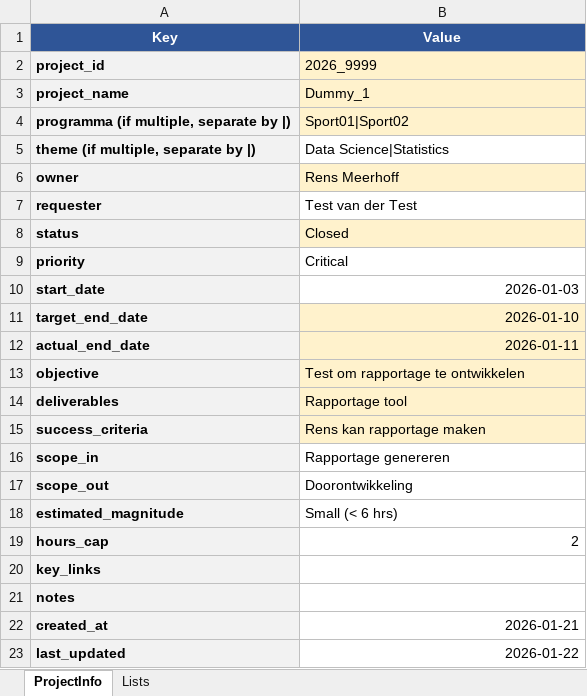
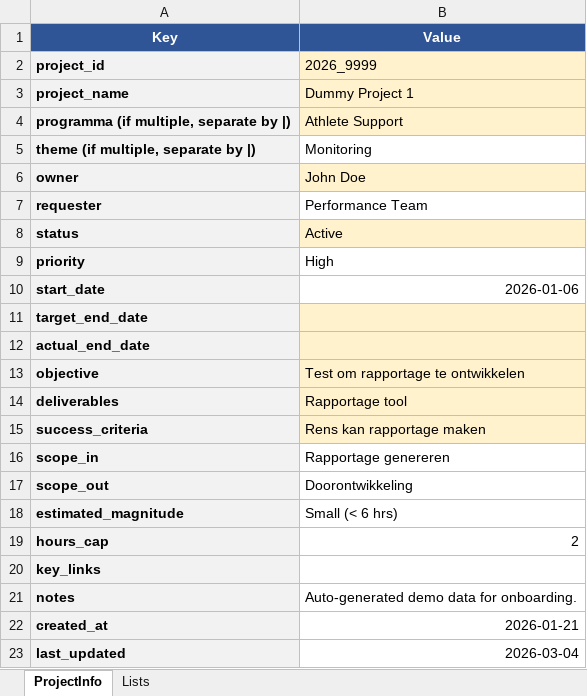
Before and after one commit to Rens88/Projexcellent, an Excel workbook: DummyProjecten/2026_9999_dummy_project_1/project_info.xlsx, sheet ProjectInfo, drawn as a sheet; values as stored, in another font and other column widths than the file's, no borders; conditional formats not drawn; the diff names each change by its address in the sheet, - before the commit and + after, or states it on an @@ line.

```diff
--- a/DummyProjecten/2026_9999_dummy_project_1/project_info.xlsx (sheet ProjectInfo)
+++ b/DummyProjecten/2026_9999_dummy_project_1/project_info.xlsx (sheet ProjectInfo)
-B3 (Value): Dummy_1
+B3 (Value): Dummy Project 1
-B4 (Value): Sport01|Sport02
+B4 (Value): Athlete Support
-B5 (Value): Data Science|Statistics
+B5 (Value): Monitoring
-B6 (Value): Rens Meerhoff
+B6 (Value): John Doe
-B7 (Value): Test van der Test
+B7 (Value): Performance Team
-B8 (Value): Closed
+B8 (Value): Active
-B9 (Value): Critical
+B9 (Value): High
-B10 (Value): 2026-01-03
+B10 (Value): 2026-01-06
-B11 (Value): 2026-01-10
+B11 (Value): (empty)
-B12 (Value): 2026-01-11
+B12 (Value): (empty)
-B21 (Value): (empty)
+B21 (Value): Auto-generated demo data for onboarding.
-B23 (Value): 2026-01-22
+B23 (Value): 2026-03-04
```
Also changed, not shown: DummyProjecten/2026_9996_dummy_project_4/time_log.xlsx, DummyProjecten/2026_9997_dummy_project_3/time_log.xlsx, 22 other files.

■ Instructions to follow
Output the entries above exactly, without their pictures.

■ Reply
Before and after one commit to Rens88/Projexcellent, an Excel workbook: DummyProjecten/2026_9999_dummy_project_1/project_info.xlsx, sheet ProjectInfo, drawn as a sheet; values as stored, in another font and other column widths than the file's, no borders; conditional formats not drawn; the diff names each change by its address in the sheet, - before the commit and + after, or states it on an @@ line.

```diff
--- a/DummyProjecten/2026_9999_dummy_project_1/project_info.xlsx (sheet ProjectInfo)
+++ b/DummyProjecten/2026_9999_dummy_project_1/project_info.xlsx (sheet ProjectInfo)
-B3 (Value): Dummy_1
+B3 (Value): Dummy Project 1
-B4 (Value): Sport01|Sport02
+B4 (Value): Athlete Support
-B5 (Value): Data Science|Statistics
+B5 (Value): Monitoring
-B6 (Value): Rens Meerhoff
+B6 (Value): John Doe
-B7 (Value): Test van der Test
+B7 (Value): Performance Team
-B8 (Value): Closed
+B8 (Value): Active
-B9 (Value): Critical
+B9 (Value): High
-B10 (Value): 2026-01-03
+B10 (Value): 2026-01-06
-B11 (Value): 2026-01-10
+B11 (Value): (empty)
-B12 (Value): 2026-01-11
+B12 (Value): (empty)
-B21 (Value): (empty)
+B21 (Value): Auto-generated demo data for onboarding.
-B23 (Value): 2026-01-22
+B23 (Value): 2026-03-04
```
Also changed, not shown: DummyProjecten/2026_9996_dummy_project_4/time_log.xlsx, DummyProjecten/2026_9997_dummy_project_3/time_log.xlsx, 22 other files.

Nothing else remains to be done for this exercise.